Information provided –
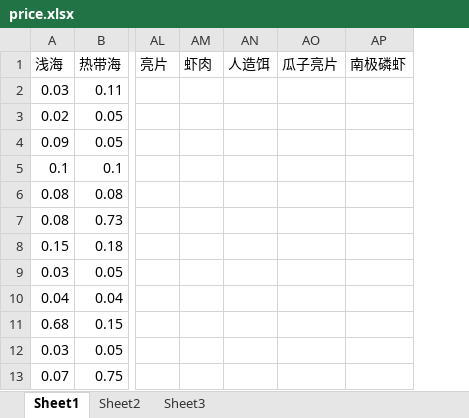
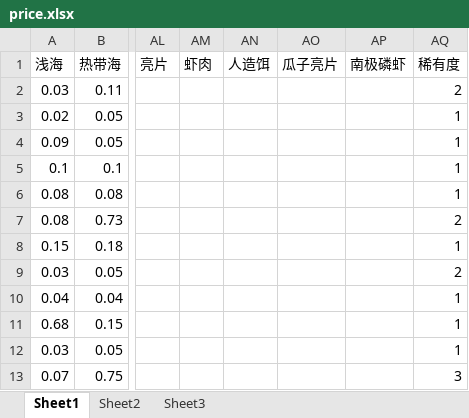
Before and after one commit to klock6650/fish-demo, an Excel workbook: price.xlsx, sheet Sheet1, drawn as a sheet; only a part is shown, gaps mark what is left out; values as stored, in another font and other column widths than the file's, no borders; the diff names each change by its address in the sheet, - before the commit and + after, or states it on an @@ line.

```diff
--- a/price.xlsx (sheet Sheet1)
+++ b/price.xlsx (sheet Sheet1)
+column AQ (稀有度), rows 2-13: 2 | 1 | 1 | 1 | 1 | 2 | 1 | 2 | 1 | 1 | 1 | 3
```
Also changed, not shown: 1 other file.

Work required – Go through the entries above and copy each line holding the string "file".

Problem solution –
Before and after one commit to klock6650/fish-demo, an Excel workbook: price.xlsx, sheet Sheet1, drawn as a sheet; only a part is shown, gaps mark what is left out; values as stored, in another font and other column widths than the file's, no borders; the diff names each change by its address in the sheet, - before the commit and + after, or states it on an @@ line.
Also changed, not shown: 1 other file.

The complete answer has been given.